# Your goal:
The entries need to be copied exactly as they stand, images left out.

# Data for processing:
------------------------------------

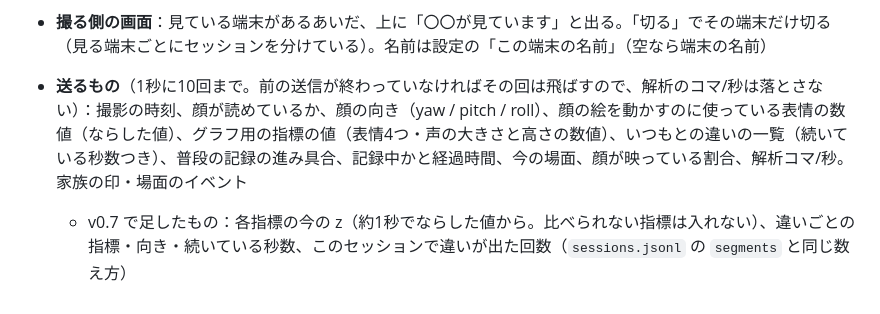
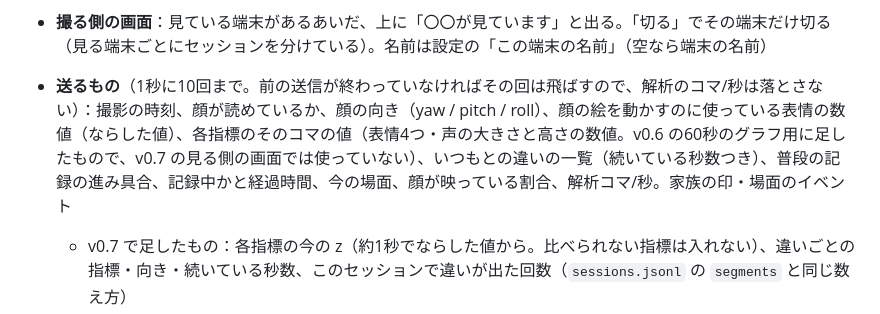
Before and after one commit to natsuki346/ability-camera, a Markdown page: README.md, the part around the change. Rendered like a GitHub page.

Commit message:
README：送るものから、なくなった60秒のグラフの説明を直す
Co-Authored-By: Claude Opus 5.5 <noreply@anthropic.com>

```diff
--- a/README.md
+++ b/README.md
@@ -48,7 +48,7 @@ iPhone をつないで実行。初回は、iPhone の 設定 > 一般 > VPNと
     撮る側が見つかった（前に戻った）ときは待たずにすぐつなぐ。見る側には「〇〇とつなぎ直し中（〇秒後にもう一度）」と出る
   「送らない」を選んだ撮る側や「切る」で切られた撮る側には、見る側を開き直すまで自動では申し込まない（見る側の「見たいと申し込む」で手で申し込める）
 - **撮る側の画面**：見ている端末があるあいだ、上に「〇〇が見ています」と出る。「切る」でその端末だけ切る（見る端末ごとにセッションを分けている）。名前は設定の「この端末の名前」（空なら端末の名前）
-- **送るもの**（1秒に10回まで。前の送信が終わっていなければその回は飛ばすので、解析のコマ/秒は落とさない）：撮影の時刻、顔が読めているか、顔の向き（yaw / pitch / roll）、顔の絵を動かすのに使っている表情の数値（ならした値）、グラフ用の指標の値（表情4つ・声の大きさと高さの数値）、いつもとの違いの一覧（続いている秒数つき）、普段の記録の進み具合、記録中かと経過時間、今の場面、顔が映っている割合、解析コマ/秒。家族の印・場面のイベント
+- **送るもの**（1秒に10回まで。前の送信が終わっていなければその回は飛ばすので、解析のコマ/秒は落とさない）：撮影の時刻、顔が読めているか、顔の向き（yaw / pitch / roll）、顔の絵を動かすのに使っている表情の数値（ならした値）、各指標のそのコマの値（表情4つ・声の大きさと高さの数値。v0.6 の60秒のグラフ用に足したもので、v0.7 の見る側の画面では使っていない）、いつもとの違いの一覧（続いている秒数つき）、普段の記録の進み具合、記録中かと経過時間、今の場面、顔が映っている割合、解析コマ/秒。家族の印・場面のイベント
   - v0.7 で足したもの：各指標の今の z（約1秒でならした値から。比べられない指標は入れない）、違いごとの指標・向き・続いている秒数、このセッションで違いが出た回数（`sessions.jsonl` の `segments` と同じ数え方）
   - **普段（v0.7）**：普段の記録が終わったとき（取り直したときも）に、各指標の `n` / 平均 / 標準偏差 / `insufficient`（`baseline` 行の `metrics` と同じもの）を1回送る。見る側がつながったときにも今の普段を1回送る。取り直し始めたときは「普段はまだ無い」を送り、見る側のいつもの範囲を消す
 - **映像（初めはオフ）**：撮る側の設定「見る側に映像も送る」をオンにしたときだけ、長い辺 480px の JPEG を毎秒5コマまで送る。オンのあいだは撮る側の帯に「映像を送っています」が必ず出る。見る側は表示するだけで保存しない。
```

------------------------------------

# Answer:
Before and after one commit to natsuki346/ability-camera, a Markdown page: README.md, the part around the change. Rendered like a GitHub page.

Commit message:
README：送るものから、なくなった60秒のグラフの説明を直す
Co-Authored-By: Claude Opus 5.5 <noreply@anthropic.com>

```diff
--- a/README.md
+++ b/README.md
@@ -48,7 +48,7 @@ iPhone をつないで実行。初回は、iPhone の 設定 > 一般 > VPNと
     撮る側が見つかった（前に戻った）ときは待たずにすぐつなぐ。見る側には「〇〇とつなぎ直し中（〇秒後にもう一度）」と出る
   「送らない」を選んだ撮る側や「切る」で切られた撮る側には、見る側を開き直すまで自動では申し込まない（見る側の「見たいと申し込む」で手で申し込める）
 - **撮る側の画面**：見ている端末があるあいだ、上に「〇〇が見ています」と出る。「切る」でその端末だけ切る（見る端末ごとにセッションを分けている）。名前は設定の「この端末の名前」（空なら端末の名前）
-- **送るもの**（1秒に10回まで。前の送信が終わっていなければその回は飛ばすので、解析のコマ/秒は落とさない）：撮影の時刻、顔が読めているか、顔の向き（yaw / pitch / roll）、顔の絵を動かすのに使っている表情の数値（ならした値）、グラフ用の指標の値（表情4つ・声の大きさと高さの数値）、いつもとの違いの一覧（続いている秒数つき）、普段の記録の進み具合、記録中かと経過時間、今の場面、顔が映っている割合、解析コマ/秒。家族の印・場面のイベント
+- **送るもの**（1秒に10回まで。前の送信が終わっていなければその回は飛ばすので、解析のコマ/秒は落とさない）：撮影の時刻、顔が読めているか、顔の向き（yaw / pitch / roll）、顔の絵を動かすのに使っている表情の数値（ならした値）、各指標のそのコマの値（表情4つ・声の大きさと高さの数値。v0.6 の60秒のグラフ用に足したもので、v0.7 の見る側の画面では使っていない）、いつもとの違いの一覧（続いている秒数つき）、普段の記録の進み具合、記録中かと経過時間、今の場面、顔が映っている割合、解析コマ/秒。家族の印・場面のイベント
   - v0.7 で足したもの：各指標の今の z（約1秒でならした値から。比べられない指標は入れない）、違いごとの指標・向き・続いている秒数、このセッションで違いが出た回数（`sessions.jsonl` の `segments` と同じ数え方）
   - **普段（v0.7）**：普段の記録が終わったとき（取り直したときも）に、各指標の `n` / 平均 / 標準偏差 / `insufficient`（`baseline` 行の `metrics` と同じもの）を1回送る。見る側がつながったときにも今の普段を1回送る。取り直し始めたときは「普段はまだ無い」を送り、見る側のいつもの範囲を消す
 - **映像（初めはオフ）**：撮る側の設定「見る側に映像も送る」をオンにしたときだけ、長い辺 480px の JPEG を毎秒5コマまで送る。オンのあいだは撮る側の帯に「映像を送っています」が必ず出る。見る側は表示するだけで保存しない。
```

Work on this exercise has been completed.